By now you’ve heard the story of Mudville’s great defeat
The day that Casey whiffed as the crowd was on its feet
“What a disappointment!” echoed thousands, exit-bound
But not one person credited the man atop the mound
That man is me, Ernie Split, best pitcher in the league
The real hero of the story, who suffers Casey lore fatigue
For Casey was a subpar batter, no accolades deserved
While he may have statured mightily, he couldn’t hit my curve
A classic case of body judgment from all the shoddy critics
If only they’d read Moneyball, they’d’ve grasped the analytics.
While Mudville screamed its worst, your boy was muy tranquilo
I knew my nasty curveball would negate Casey’s exit velo
I was throwing cheese that day, nothing Mudville could wrangle
Plus I knew Casey’s swing had an unfavorable launch angle.
My command was unrelenting, peppered on the strike zone border
And my pitches danced by batters, even third time through the order.
Even if he had made contact, I had faith in our shift
Against my offspeed, a grounder would not dare run adrift
All year I’d pitched to defense, a new trend in the game
It lowered down my BABIP and garnered much acclaim
My game’s sweet redemption was noted on Twitter threads
Exalted on the baseball blogs and ranting TV talking heads
My year to be the hero, World Series MVP
So why is Casey titular? He’s undeserving of marquee
Even with a title ring and new flourishing narration
A new foe awaits: My contract has more years in arbitration
Greedy owners manipulated minor league service time
A gross plan to keep me from the majors, the team in Anaheim
My year should have been a triumph, a champion’s parade
But now, it seems that ownership thinks they’re the ones who played

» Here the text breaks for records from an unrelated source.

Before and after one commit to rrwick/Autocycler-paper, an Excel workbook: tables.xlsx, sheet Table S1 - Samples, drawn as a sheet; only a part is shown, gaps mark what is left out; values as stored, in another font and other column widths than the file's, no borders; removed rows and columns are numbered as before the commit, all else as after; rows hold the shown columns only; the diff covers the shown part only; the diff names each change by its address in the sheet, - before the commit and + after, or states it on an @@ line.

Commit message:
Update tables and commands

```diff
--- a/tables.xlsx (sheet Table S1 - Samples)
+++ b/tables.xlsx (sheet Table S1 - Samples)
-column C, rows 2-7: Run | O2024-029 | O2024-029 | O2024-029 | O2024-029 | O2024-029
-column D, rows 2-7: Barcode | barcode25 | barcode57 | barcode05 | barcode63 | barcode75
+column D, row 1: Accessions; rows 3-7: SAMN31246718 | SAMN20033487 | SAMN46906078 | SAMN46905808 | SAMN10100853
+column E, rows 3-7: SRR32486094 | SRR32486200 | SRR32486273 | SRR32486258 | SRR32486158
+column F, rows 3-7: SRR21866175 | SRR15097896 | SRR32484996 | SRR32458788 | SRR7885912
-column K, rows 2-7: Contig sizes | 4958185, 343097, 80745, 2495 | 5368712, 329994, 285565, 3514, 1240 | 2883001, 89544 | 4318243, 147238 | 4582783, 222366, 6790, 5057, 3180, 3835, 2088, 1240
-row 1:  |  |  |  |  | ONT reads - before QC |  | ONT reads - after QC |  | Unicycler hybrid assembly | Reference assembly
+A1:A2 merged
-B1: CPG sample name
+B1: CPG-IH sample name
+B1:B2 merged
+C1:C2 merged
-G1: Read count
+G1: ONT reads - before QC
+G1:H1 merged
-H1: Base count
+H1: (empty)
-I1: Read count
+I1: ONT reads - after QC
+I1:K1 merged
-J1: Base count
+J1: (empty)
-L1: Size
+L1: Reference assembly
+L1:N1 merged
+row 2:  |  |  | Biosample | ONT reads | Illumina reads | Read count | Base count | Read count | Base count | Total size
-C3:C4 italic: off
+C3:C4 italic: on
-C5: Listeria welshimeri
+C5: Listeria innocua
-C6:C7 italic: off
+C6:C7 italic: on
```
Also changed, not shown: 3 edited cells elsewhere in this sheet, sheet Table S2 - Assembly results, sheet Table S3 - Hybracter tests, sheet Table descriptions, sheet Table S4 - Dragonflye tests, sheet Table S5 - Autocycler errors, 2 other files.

I hope the union takes them deep, not like Casey and his “might”
Or once again, my story ends with an untimely strike.